On May 17th Vision Solutions announced that it was acquiring Double-Take – bringing together its own IBM Power HA/Disaster Recovery business and Double-Take’s strength in the same market with Windows and to a lesser extent Linux. But did it do the right thing?
On the face of it, this was a natural move for Vision. Its strength was in providing availability solutions based on IBM’s 64-bit Power servers. This market is a strong and inflential market, but is nowhere near the size of the Windows market. Also, since there are few players in the more specialist IBM Power market, Vision already holds a reasonable share. For growth, it was essential for Vision to do something. It had choices – it was already partnering with Double-Take to supply Windows to its IBM base, and had other partners for Linux. But by choosing to acquire Double-Take, it is definitely buying a Windows availability provider who also does Linux rather than the other way around.
My concern is that my instincts tell me the Linux market is going to be much more interested in availability than the Windows one. UNIX in general is a more secure and robust operating system than Windows, and therefore people using Linux may have greater expectations of availability, provided through file mirrors, backups, network switchovers and disaster recovery scenarios. In contrast, any user of Windows knows that the system is always going to have its availability problems – just think how many times you have to reboot when you use your own Windows laptop or desktop. The question is therefore; how strong and widespread is the demand for availability on Windows?
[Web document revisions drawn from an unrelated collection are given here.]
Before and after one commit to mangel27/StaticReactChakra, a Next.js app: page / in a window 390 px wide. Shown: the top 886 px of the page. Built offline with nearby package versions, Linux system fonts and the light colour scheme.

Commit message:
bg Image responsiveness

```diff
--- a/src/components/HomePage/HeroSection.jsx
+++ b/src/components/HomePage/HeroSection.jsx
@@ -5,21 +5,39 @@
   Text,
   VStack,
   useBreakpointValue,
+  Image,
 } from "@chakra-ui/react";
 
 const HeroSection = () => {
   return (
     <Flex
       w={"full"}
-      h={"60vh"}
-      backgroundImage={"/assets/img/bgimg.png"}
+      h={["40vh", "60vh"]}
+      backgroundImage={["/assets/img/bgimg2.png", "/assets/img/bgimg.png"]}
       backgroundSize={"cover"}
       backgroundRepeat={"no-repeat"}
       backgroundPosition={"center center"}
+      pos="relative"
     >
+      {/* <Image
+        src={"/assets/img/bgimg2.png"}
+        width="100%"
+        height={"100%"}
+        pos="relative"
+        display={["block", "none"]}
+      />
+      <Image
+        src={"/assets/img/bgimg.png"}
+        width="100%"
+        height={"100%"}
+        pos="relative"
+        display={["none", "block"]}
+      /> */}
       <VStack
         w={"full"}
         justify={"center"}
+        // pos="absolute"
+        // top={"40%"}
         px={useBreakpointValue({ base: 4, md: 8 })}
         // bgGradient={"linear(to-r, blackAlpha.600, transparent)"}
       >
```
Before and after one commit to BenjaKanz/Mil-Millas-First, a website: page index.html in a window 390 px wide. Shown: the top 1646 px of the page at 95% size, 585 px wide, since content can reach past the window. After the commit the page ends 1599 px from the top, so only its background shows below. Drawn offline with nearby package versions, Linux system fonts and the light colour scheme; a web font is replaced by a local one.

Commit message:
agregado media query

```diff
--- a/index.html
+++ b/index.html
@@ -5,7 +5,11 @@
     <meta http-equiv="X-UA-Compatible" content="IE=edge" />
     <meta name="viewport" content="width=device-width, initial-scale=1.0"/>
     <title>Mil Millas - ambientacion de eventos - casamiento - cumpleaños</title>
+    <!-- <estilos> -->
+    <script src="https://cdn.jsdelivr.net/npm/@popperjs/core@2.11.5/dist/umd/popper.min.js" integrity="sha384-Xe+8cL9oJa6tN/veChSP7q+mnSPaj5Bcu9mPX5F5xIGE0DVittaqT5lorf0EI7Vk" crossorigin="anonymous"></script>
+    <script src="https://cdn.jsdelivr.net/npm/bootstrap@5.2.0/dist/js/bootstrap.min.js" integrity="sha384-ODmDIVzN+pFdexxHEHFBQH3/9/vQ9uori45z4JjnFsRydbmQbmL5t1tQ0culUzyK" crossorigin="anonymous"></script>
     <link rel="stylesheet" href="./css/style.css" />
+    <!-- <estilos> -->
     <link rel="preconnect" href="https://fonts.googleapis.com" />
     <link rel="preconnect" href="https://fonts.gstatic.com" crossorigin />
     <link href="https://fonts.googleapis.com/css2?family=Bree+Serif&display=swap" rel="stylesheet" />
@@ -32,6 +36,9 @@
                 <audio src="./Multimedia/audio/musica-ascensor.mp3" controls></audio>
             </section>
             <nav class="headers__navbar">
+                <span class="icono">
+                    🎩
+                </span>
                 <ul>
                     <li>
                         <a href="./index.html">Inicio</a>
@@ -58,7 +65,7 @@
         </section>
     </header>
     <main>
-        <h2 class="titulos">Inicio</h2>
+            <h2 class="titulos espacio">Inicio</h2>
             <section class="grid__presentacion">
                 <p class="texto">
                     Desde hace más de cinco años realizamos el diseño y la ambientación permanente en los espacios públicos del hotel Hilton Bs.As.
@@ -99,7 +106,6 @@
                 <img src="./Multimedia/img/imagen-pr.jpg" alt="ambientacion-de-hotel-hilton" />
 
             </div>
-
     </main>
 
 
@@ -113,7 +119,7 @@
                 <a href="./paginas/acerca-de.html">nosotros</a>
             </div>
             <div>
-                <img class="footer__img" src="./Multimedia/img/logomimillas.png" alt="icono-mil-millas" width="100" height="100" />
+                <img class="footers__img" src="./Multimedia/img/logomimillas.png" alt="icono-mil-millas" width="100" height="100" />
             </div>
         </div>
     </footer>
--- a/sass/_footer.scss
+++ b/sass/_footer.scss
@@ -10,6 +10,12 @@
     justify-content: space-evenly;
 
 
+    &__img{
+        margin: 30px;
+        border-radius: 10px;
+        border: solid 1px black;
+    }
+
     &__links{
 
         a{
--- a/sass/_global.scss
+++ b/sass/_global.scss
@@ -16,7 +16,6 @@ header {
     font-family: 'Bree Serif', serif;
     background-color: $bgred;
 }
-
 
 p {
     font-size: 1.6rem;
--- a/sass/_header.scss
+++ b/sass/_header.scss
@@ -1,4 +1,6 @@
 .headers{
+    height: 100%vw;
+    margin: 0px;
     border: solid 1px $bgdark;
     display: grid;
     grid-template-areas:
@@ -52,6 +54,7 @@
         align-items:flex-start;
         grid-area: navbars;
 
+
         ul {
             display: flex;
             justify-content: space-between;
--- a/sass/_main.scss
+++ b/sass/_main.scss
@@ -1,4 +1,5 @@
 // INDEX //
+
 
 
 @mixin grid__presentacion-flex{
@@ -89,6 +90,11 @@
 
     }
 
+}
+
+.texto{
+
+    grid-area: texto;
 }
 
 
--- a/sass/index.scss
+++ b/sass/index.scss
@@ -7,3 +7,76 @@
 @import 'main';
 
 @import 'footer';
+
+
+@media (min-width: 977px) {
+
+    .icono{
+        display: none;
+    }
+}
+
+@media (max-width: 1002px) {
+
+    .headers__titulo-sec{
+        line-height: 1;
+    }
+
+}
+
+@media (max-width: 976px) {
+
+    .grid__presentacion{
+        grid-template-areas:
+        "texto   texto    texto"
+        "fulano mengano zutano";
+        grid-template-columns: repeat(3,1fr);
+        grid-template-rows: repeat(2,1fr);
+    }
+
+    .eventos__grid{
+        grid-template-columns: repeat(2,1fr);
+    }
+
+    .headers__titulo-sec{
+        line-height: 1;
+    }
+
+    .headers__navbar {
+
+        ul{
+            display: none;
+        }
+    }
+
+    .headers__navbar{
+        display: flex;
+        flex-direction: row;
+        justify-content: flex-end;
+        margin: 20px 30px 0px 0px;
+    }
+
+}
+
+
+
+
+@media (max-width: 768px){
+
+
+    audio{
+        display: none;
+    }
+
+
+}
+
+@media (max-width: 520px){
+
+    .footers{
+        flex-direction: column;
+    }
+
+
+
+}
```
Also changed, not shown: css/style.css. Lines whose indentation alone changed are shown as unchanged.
At some level, there is demand. For example, a lot of people would like their office data backed up so the can get it back quickly if there is a problem. But beyond this basic data level, it seems to me demand may be limited. Indeed, this seems to be backed up by the fact that in the past year or so Double-Take has suffered slowing growth and market pressures on its finances. Maybe Vision would have been wiser to acquire a Linux availability provider, like SteelEye Software for instance.